From the entries that follow, extract each line holding the string "triggers".
-- Opening Marker --
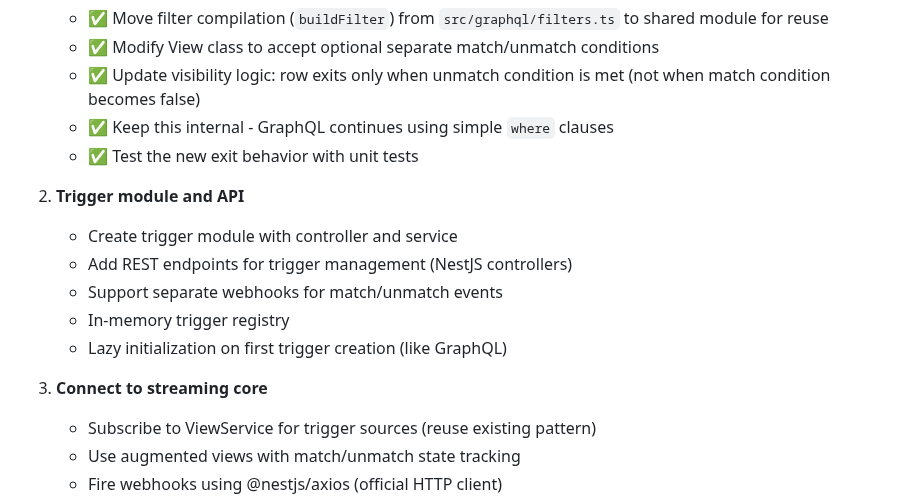
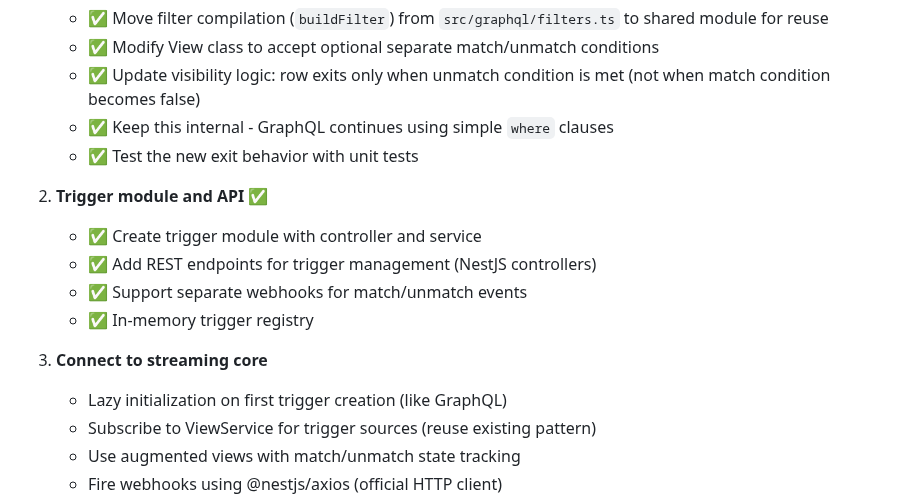
Before and after one commit to tycoworks/tycostream, a Markdown page: docs/features/triggers.md, the part around the change. Drawn GitHub-style.

Commit message:
docs: mark Step 2 as complete in triggers implementation plan
- Check off completed trigger module and API tasks
- Move lazy initialization to Step 3 where it belongs

🤖 Generated with [Claude Code](https://claude.ai/code)

Co-Authored-By: Claude <noreply@anthropic.com>

```diff
--- a/docs/features/triggers.md
+++ b/docs/features/triggers.md
@@ -213,14 +213,14 @@ This keeps tycostream truly stateless - it's just a router between streams and w
    - ✅ Keep this internal - GraphQL continues using simple `where` clauses
    - ✅ Test the new exit behavior with unit tests
 
-2. **Trigger module and API**
-   - Create trigger module with controller and service
-   - Add REST endpoints for trigger management (NestJS controllers)
-   - Support separate webhooks for match/unmatch events
-   - In-memory trigger registry
-   - Lazy initialization on first trigger creation (like GraphQL)
+2. **Trigger module and API** ✅
+   - ✅ Create trigger module with controller and service
+   - ✅ Add REST endpoints for trigger management (NestJS controllers)
+   - ✅ Support separate webhooks for match/unmatch events
+   - ✅ In-memory trigger registry
 
 3. **Connect to streaming core**
+   - Lazy initialization on first trigger creation (like GraphQL)
    - Subscribe to ViewService for trigger sources (reuse existing pattern)
    - Use augmented views with match/unmatch state tracking
    - Fire webhooks using @nestjs/axios (official HTTP client)
```
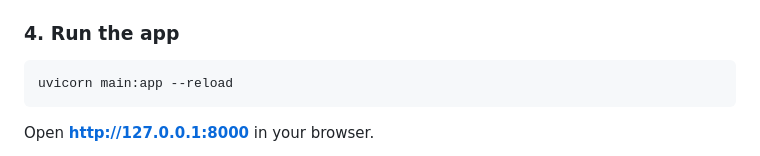
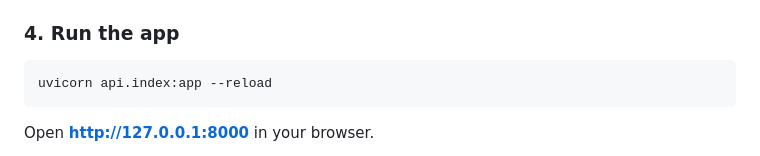
Before and after one commit to Mahak15-tech/CardioNoir-AI-Heart-Risk-Prediction, a Markdown page: README.md, the part around the change. Rendered like a GitHub page.

````diff
--- a/README.md
+++ b/README.md
@@ -97,7 +97,7 @@ The CSV must contain these columns:
 ### 4. Run the app
 
 ```bash
-uvicorn main:app --reload
+uvicorn api.index:app --reload
 ```
 
 Open **http://127.0.0.1:8000** in your browser.
````
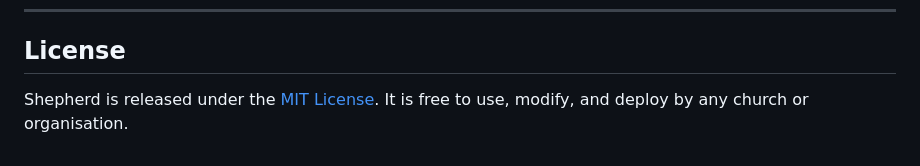
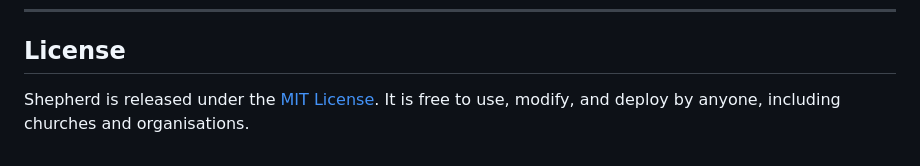
Before and after one commit to evanlow/shephard, a Markdown page: README.md, the part around the change. Rendered like a GitHub page.

Commit message:
Adjust README license wording to align with MIT permission scope
Agent-Logs-Url: https://github.com/evanlow/shepherd/sessions/8f035ca2-ea60-4431-9111-ff2c838fd4a5

Co-authored-by: evanlow <3292771+evanlow@users.noreply.github.com>

```diff
--- a/README.md
+++ b/README.md
@@ -136,4 +136,4 @@ Expected output: `123 passed, 0 failed` across 9 smoke test files.
 
 ## License
 
-Shepherd is released under the [MIT License](LICENSE). It is free to use, modify, and deploy by any church or organisation.
+Shepherd is released under the [MIT License](LICENSE). It is free to use, modify, and deploy by anyone, including churches and organisations.
```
-- Closing Marker --
Reply to the exercise —
Before and after one commit to tycoworks/tycostream, a Markdown page: docs/features/triggers.md, the part around the change. Drawn GitHub-style.
docs: mark Step 2 as complete in triggers implementation plan
--- a/docs/features/triggers.md
+++ b/docs/features/triggers.md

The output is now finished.